Walt Handelsman reminds us of a couple of things.
One is that, in a political contest, the candidates try to out-do each other. There is nothing inherently disloyal in trying to gain more votes than your opponent and doing so does not make you a demon.
The other related point is that, in commenting upon same, you don't have to be a jerk about it.
The level of petulance in anti-Bernie cartoons from the progressive side is disturbing both for its tone and for what it foretells in the general election.
Either the word "socialist" genuinely sends them into a frothing fit or they're simply content to misrepresent the idea that those who make a lot of money off the system should pay some of it back. In any case, if you offer them 52 takes on Bernie, they're sure to come up with something and probably the thing they're programmed to.
I had been thinking that it reminded me of a middle-school clique in which lesser members are enlisted to help slap down the outsider who dares to sit at the cool kids' table, and there is certainly a level of "He's ruining everything!" in which a teacher who tries to intervene can't get a coherent answer about what exactly the interloper is accused of ruining
But there is also a strong element of much younger kids in the back of the car, one of whom keeps screaming "Mom! Make him stop it!"
Which is to say, I'm not sure whether the cartoonists are acting like twelve year olds or like five year olds, and I'm not sure that either perspective is going to fare well against the seasoned, experienced bully who will be Clinton's opponent when November rolls around.

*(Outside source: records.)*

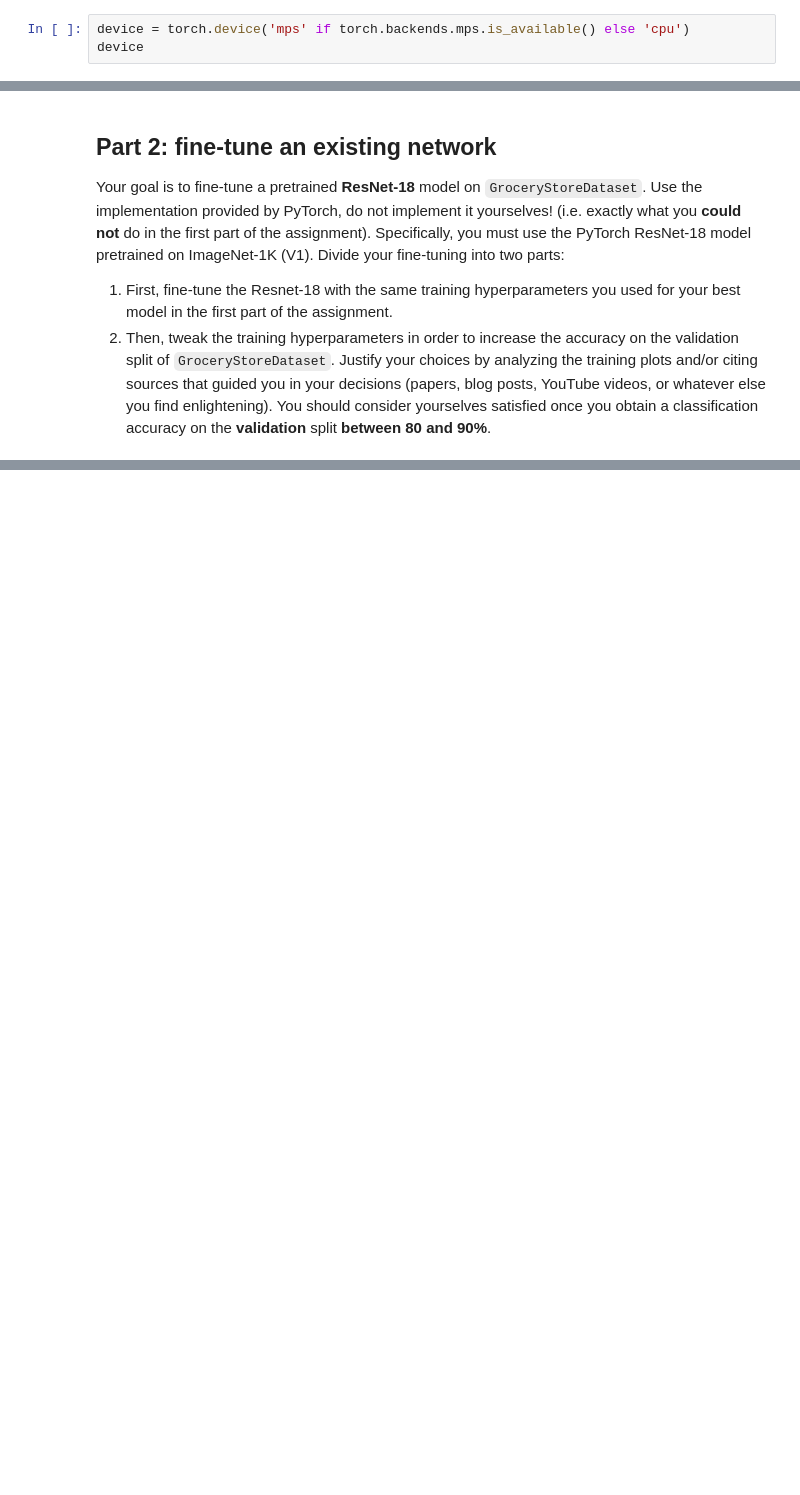
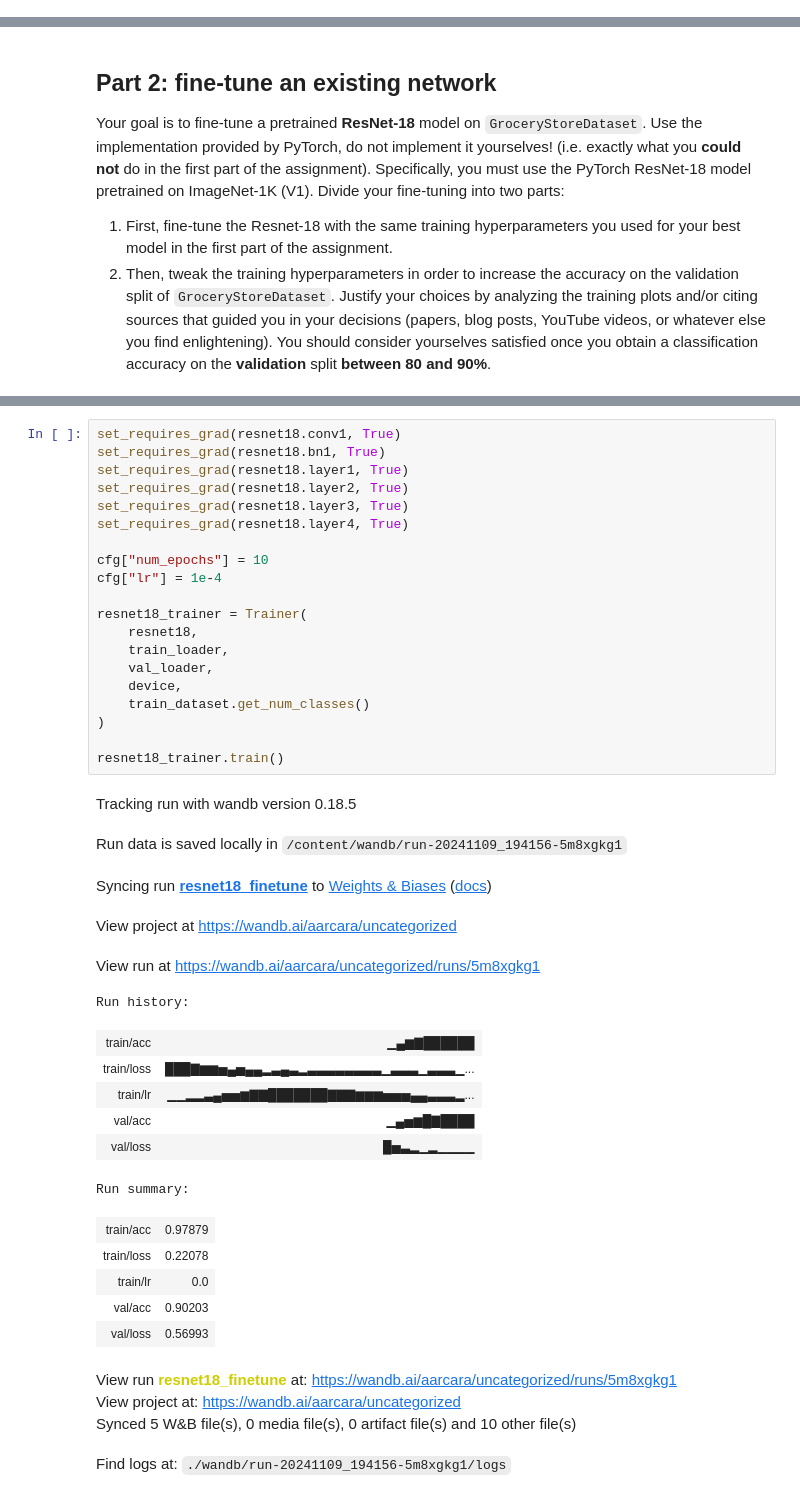
Before and after one commit to alessioarcara/ipcv_assignments, a Jupyter notebook: assignment2.ipynb, the cells around one changed output, grey strips where cells are left out. Saved outputs shown, nothing was run; the diff lists cells and outputs as text; blank space fills up the shorter version.

```diff
--- a/assignment2.ipynb
+++ b/assignment2.ipynb
@@ -197,6 +264,3 @@ plot_class_distribution(test_dataset, title="Validation Dataset Class Distributi
 # %% [output]
 [figure]
 [figure]
-# %%
-device = torch.device('mps' if torch.backends.mps.is_available() else 'cpu')
-device
@@ -503,0 +618,42 @@ Your goal is to fine-tune a pretrained **ResNet-18** model on `GroceryStoreDatas
+# %%
+set_requires_grad(resnet18.conv1, True)
+set_requires_grad(resnet18.bn1, True)
+set_requires_grad(resnet18.layer1, True)
+set_requires_grad(resnet18.layer2, True)
+set_requires_grad(resnet18.layer3, True)
+set_requires_grad(resnet18.layer4, True)
+
+cfg["num_epochs"] = 10
+cfg["lr"] = 1e-4
+
+resnet18_trainer = Trainer(
+    resnet18,
+    train_loader,
+    val_loader,
+    device,
+    train_dataset.get_num_classes()
+)
+
+resnet18_trainer.train()
+# %% [output]
+Tracking run with wandb version 0.18.5
+Run data is saved locally in /content/wandb/run-20241109_194156-5m8xgkg1
+Syncing run resnet18_finetune to Weights & Biases (docs)
+View project at https://wandb.ai/aarcara/uncategorized
+View run at https://wandb.ai/aarcara/uncategorized/runs/5m8xgkg1
+Run history:
+| train/acc | ▁▄▆▇██████ |
+| train/loss | ███▇▆▆▅▄▅▄▄▂▃▄▃▂▃▃▃▃▃▃▃▃▁▃▃▃▁▃▃▃▁... |
+| train/lr | ▁▁▂▂▃▄▅▅▆▇▇███████▇▇▇▆▆▆▅▅▅▄▄▃▃▃▂... |
+| val/acc | ▁▄▅▆█▇████ |
+| val/loss | █▅▃▂▁▂▁▁▁▁ |
+Run summary:
+| train/acc | 0.97879 |
+| train/loss | 0.22078 |
+| train/lr | 0.0 |
+| val/acc | 0.90203 |
+| val/loss | 0.56993 |
+View run resnet18_finetune at: https://wandb.ai/aarcara/uncategorized/runs/5m8xgkg1
+View project at: https://wandb.ai/aarcara/uncategorized
+Synced 5 W&B file(s), 0 media file(s), 0 artifact file(s) and 10 other file(s)
+Find logs at: ./wandb/run-20241109_194156-5m8xgkg1/logs
```
Also changed, not shown: parts of 28 cells of this notebook.
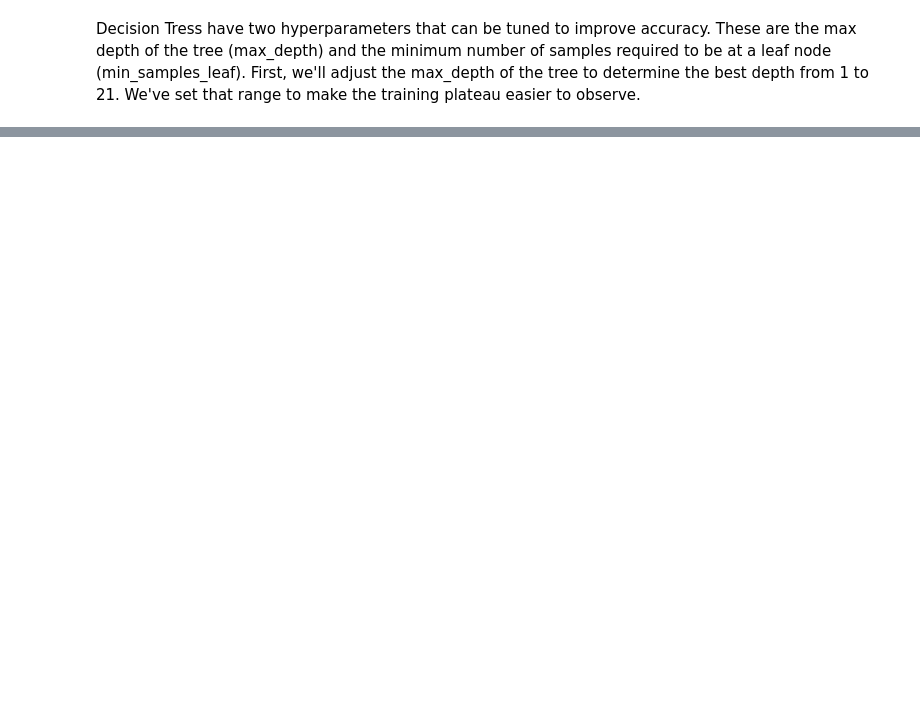
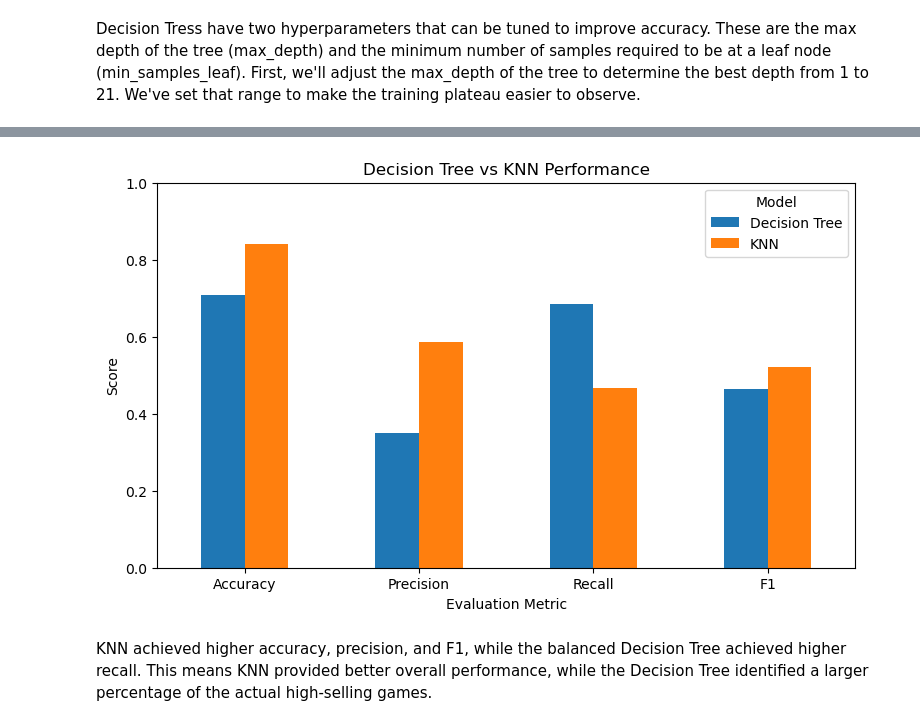
Before and after one commit to CarlosOlvera05/ML-Course-Project, a Jupyter notebook: MLProject.ipynb, the cells around one changed output, grey strips where cells are left out. Drawn from its saved outputs; the diff is of its cells as text; code cells hidden in the pictures; blank space fills up the shorter version.

```diff
--- a/MLProject.ipynb
+++ b/MLProject.ipynb
@@ -483,0 +757,26 @@ Standard Deviation: 0.026536232146010752
+# %%
+# Compare the final Decision Tree and KNN models
+
+# Calculate the final evaluation scores for the balanced Decision Tree
+decision_tree_scores = {
+    "Accuracy": accuracy_score(y_test, balanced_predictions),
+    "Precision": precision_score(y_test, balanced_predictions),
+    "Recall": recall_score(y_test, balanced_predictions),
+    "F1": f1_score(y_test, balanced_predictions)
+}
+
+# Calculate the same evaluation scores for the final tuned KNN model
+knn_scores = {
+    "Accuracy": accuracy_score(y_test, final_knn_predictions),
+    "Precision": precision_score(y_test, final_knn_predictions),
+    "Recall": recall_score(y_test, final_knn_predictions),
+    "F1": f1_score(y_test, final_knn_predictions)
+}
+
+# Put scores into a dataframe, each column represents a model and each row represents an evaluation metric
+model_comparison = pd.DataFrame({
+    "Decision Tree": decision_tree_scores,
+    "KNN": knn_scores
+})
+
+model_comparison
@@ -483,0 +789,17 @@ Standard Deviation: 0.026536232146010752
+# %%
+
+# Create a bar graph to visually compare the evaluation metrics of the final Decision Tree and KNN models.
+model_comparison.plot(kind="bar",figsize=(9, 5))
+
+plt.title("Decision Tree vs KNN Performance")
+plt.xlabel("Evaluation Metric")
+plt.ylabel("Score")
+plt.ylim(0, 1)
+plt.xticks(rotation=0)
+plt.legend(title="Model")
+
+plt.show()
+# %% [output]
+[figure, added]
+# %% [markdown]
+KNN achieved higher accuracy, precision, and F1, while the balanced Decision Tree achieved higher recall. This means KNN provided better overall performance, while the Decision Tree identified a larger percentage of the actual high-selling games.
```
Also changed, not shown: parts of 48 cells of this notebook.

Nick Anderson's response to the report on careless use of a private email server says a lot, however: Clinton's most fearsome opponent is Clinton, and anybody who is pleased with the fact that the report didn't call her a criminal is missing the point.
Back in 1972, McGovern dumped his runningmate, Thomas Eagleton, when it emerged that he had been treated for depression. Even in that benighted era, there was a lot of discussion around whether this was fair, but, like Caesar's wife, a candidate must be above suspicion.
In that same era, it was accepted that, while there's nothing wrong with divorce, Nelson Rockefeller had deep-sixed his White House prospects by dumping his old wife in favor of his new wife.
It's a hard transition for us old folk, to see the Democrats nominate a candidate with a scandal list -- however valid or invalid or credible or ridiculous -- any single element of which would have eliminated her from consideration in those days.
Particularly if her response to even the most bland of challenges is "Mom! He's touching my side of the car!"
In a gentler corner of the world
Ed Stein remembers his first pair of glasses in the current "Sleeper Ave," and his memory of a slowly developing awareness reminds me of Theodore Roosevelt's similar awakening at 13.
It was this summer that I got my first gun, and it puzzled me to find that my companions seemed to see things to shoot at which I could not see at all. One day they read aloud an advertisement in huge letters on a distant billboard, and I then realized that something was the matter, for not only was I unable to read the sign but I could not even see the letters. I spoke of this to my father, and soon afterwards got my first pair of spectacles, which literally opened an entirely new world to me. I had no idea how beautiful the world was until I got those spectacles. I had been a clumsy and awkward little boy, and while much of my clumsiness and awkwardness was doubtless due to general characteristics, a good deal of it was due to the fact that I could not see and yet was wholly ignorant that I was not seeing. The recollection of this experience gives me a keen sympathy with those who are trying in our public schools and elsewhere to remove the physical causes of deficiency in children, who are often unjustly blamed for being obstinate or unambitious, or mentally stupid.
My own experience was not dissimilar to theirs, and I have, like Roosevelt, occasionally wondered if I'd have been a better athlete if I hadn't been half-blind during those developmental years.
But read that last sentence of Roosevelt's once more.
Maybe we could all use a little more actual myopia early on, to avoid developing the metaphorical kind in later years.
Darrin Bell takes a sly poke at both himself and his cartooning colleagues as they gather in Memphis this weekend.
Like Lemont, I take a jaundiced view of awards. I've picked up a few pieces of Lucite over the years, but it's often been for work I continue to think of as unremarkable, while some of my best has either not come along at the right moment to catch judge's eyes or didn't fit into the shapes of the holes being celebrated.
That said, it's nice to be recognized, and, whatever you feel at whatever level of your psyche, there is some dignity and wisdom in Mrs. Bracknell's words, "Never speak disrespectfully of Society, Algernon. Only people who can't get into it do that."
Besides, the Pulitzer comes with a check for five grand, reducing its recipients to paid hacks.
The Reubens, thank god, do not put that kind of ethical pressure on their recipients.